Technician Josef Lewis was tasked with researching different concepts and designs to see if there was a method they could use to produce face shields at home, using materials they would be able to buy off the shelf, rather than make themselves. He found an open source design for a 'Badger Shield' and contacted a range of companies who sent out some initial supplies. This enabled him to make a prototype and develop it into something that the rest of the team would be able to make quickly and easily. “From concept, through prototype, to manufacture, took only four days!" he explains.
After delivering the first few visors on 4 April, Josef ordered in enough materials to ramp up production: he now has enough to make over two thousand! Once the materials have been delivered to Josef, he sorts them into bundles for distribution amongst the 15-strong team of technicians; “my utility room has become a goods out station!"
To accompany the bundles, he has also produced a short tutorial video explaining how to assemble the visors. All the volunteers need to ensure that the space they use to make the visors is clean and tidy, and they are careful to wear gloves and masks during assembly, and immediately seal the visors in zip-lock bags for delivery.
Although the face masks do not have CE markings, and are not medical grade, they provide an extra layer of protection that these front line workers are finding very valuable. In the last week the group have had contact from sixteen organisations in the local area, who have found them purely by word of mouth. These have been GP surgeries and pharmacies, but have also included the Churchill Hospital Renal Department, Northampton Hospital Radiography Department, and other research institutions on the Harwell Campus.
Despite being such a small team, over 400 visors have already been distributed, and are being very gratefully received; “the clinicians here at Broadshires are all in agreement that the face shields are excellent, they are robust but also comfortable to wear for sustained periods without having to remove them, and also give them much needed confidence and protection when seeing patients face to face;" Trevor Warner, Practice Manager, Broadshires Health Centre.

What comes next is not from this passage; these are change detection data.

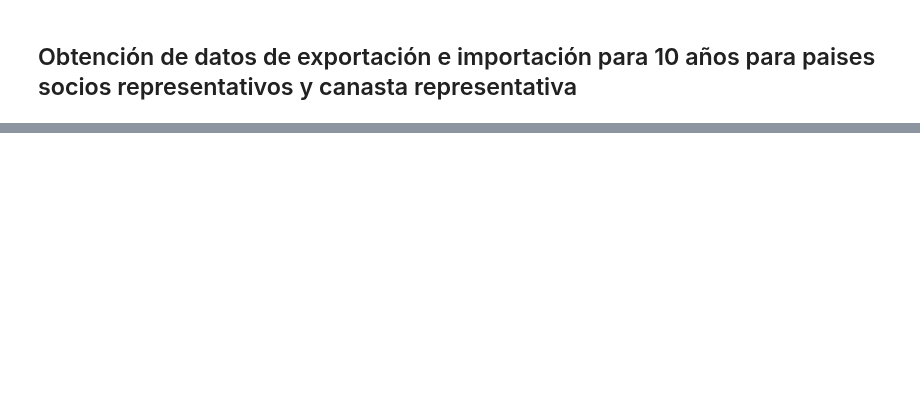
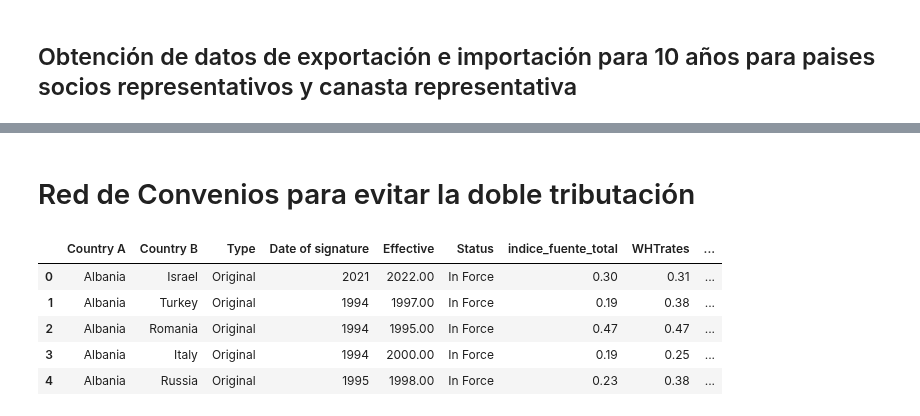
Before and after one commit to hubcborja/Trabajo_grado_ECIJG, a Jupyter notebook: Comtrade_Free_API.ipynb, the cells around one changed output, grey strips where cells are left out. Cells and saved outputs as stored; diff of their text form; code cells hidden in the pictures; blank space fills up the shorter version.

```diff
--- a/Comtrade_Free_API.ipynb
+++ b/Comtrade_Free_API.ipynb
@@ -301,0 +409,50 @@ set()
+# %% [markdown]
+# Red de Convenios para evitar la doble tributación
+# %%
+base_convenios=pd.read_csv('https://raw.githubusercontent.com/hubcborja/Trabajo_grado_ECIJG/refs/heads/main/bases_datos/convenios_tributarios.csv')
+renombrar_columnas = {
+    'Source': 'indice_fuente_total',                   # Que tanto beneficia al pais fuente
+    'PE': 'indice_establecimiento_permanente',         # Que tanto se le cobran a los establecimientos permanentes
+    'WHT Rates': 'indice_tasas_retencion',             # Que tanto tienen de topes las tasas de retención
+    'Other': 'indice_otros_derechos',                  # Indice de los otros derechos del convenio
+    'UN': 'indice_modelo_onu',                          # Que tanto se parece al modelo ONU (que favorece a los estado en desarrollo)
+    '5(3)(a)C': 'duracion_ep_construccion_meses',      # Construction PE length
+    '5(3)(a)S': 'actividades_supervision_ep',          # Supervisory activities in PE
+    '5(3)(b)': 'duracion_ep_servicios_meses',          # Service PE length
+    '5(4)(a)': 'instalaciones_entrega_excluidas_ep',   # Delivery facilities excluded
+    '5(4)(b)': 'inventario_entrega_excluido_ep',       # Delivery stock excluded
+    '5(5)(b)': 'agente_con_inventario_ep',             # Agent maintaining stock included
+    '5(6)': 'corredor_seguros_ep',                     # Insurance broker included
+    '5(7)': 'extension_agente_dependiente_ep',         # Dependent agent extension
+    '7(1)(b&c)': 'fuerza_atraccion_limitada',          # Limited force of attraction
+    '7(3)': 'sin_deduccion_pagos_matriz',              # No deduction payments to head office
+    '8(2)': 'impuesto_transporte_maritimo',            # Shared taxing right shipping
+    '10(2)(a)Q': 'tasa_retencion_dividendos_calificados', # Qualifying dividend WHT rate
+    '10(2)(a)T': 'umbral_participacion_dividendos',    # Threshold for qualified dividends
+    '10(2)(b)': 'tasa_retencion_dividendos_portafolio',# Portfolio dividend WHT rate
+    '11(2)': 'tasa_retencion_intereses',               # Interest WHT rate
+    '11(2)F': 'tasa_retencion_intereses_financieras',  # Financial inst. interest rate
+    '12(2)': 'tasa_retencion_regalias',                # Royalties WHT rate
+    '12(2)C': 'tasa_retencion_regalias_derechos_autor',# Copyright royalties rate
+    '12(2)E': 'tasa_retencion_regalias_equipos',       # Equipment royalties rate
+    '12(A)': 'tasa_retencion_servicios_tecnicos',      # Technical service fees rate
+    '13(4)': 'ganancia_capital_inmobiliaria',          # Capital gains (land rich)
+    '13(5)': 'ganancia_capital_otras_acciones',        # Capital gains (other shares)
+    '14': 'servicios_personales_independientes',       # Independent personal services
+    '16(2)': 'oficiales_alta_gerencia',                # Top-level managerial officials
+    '21(3)': 'impuesto_fuente_otros_ingresos',         # Source taxation other income
+    '25B(5)': 'arbitraje_obligatorio_vinculante',      # Mandatory binding arbitration
+    '27': 'asistencia_cobro_impuestos',                # Assistance in tax collection
+    '29': 'regla_general_anti_abuso'                   # General anti-abuse rule (GAAR)
+}
+
+
+base_convenios.rename(columns=renombrar_columnas, inplace=True)
+base_convenios.head()
+# %% [output]
+|  | Country A | Country B | Type | Date of signature | Effective | Status | indice_fuente_total | WHTrates | ... |
+| 0 | Albania | Israel | Original | 2021 | 2022.00 | In Force | 0.30 | 0.31 | ... |
+| 1 | Albania | Turkey | Original | 1994 | 1997.00 | In Force | 0.19 | 0.38 | ... |
+| 2 | Albania | Romania | Original | 1994 | 1995.00 | In Force | 0.47 | 0.47 | ... |
+| 3 | Albania | Italy | Original | 1994 | 2000.00 | In Force | 0.19 | 0.25 | ... |
+| 4 | Albania | Russia | Original | 1995 | 1998.00 | In Force | 0.23 | 0.38 | ... |
```
Also changed, not shown: parts of 17 cells of this notebook.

On a normal day at ISIS, the Instrument Support team would be upgrading beamlines and detector systems. However, with the need to work from home, the team are glad they are able to use their time on such a valuable project. Erik explains; “it's brilliant. The whole project demonstrates the expertise and skills of the technicians at ISIS. Their inventiveness, and the ability to work so quickly has really been showcased here."
“Our ability to react in the moment, and deliver an end product, is something we need to do regularly in our roles, and that has really helped," explains Josef; “It means a great deal to me to be able to support our country in this way and it makes me very proud."
In addition to those working on visor production, other members of their team are busy training ventilator testers, as part of the Ventilator Challenge UK consortium.
ISIS Director, Robert McGreevy, added; "These tasks are somewhat simpler than the challenges of normal ISIS operations, but those obviously can't be undertaken from home so it is great to see the group turn their hand to supporting the national effort."
The visor materials bundled for distribution. to the other volunteers.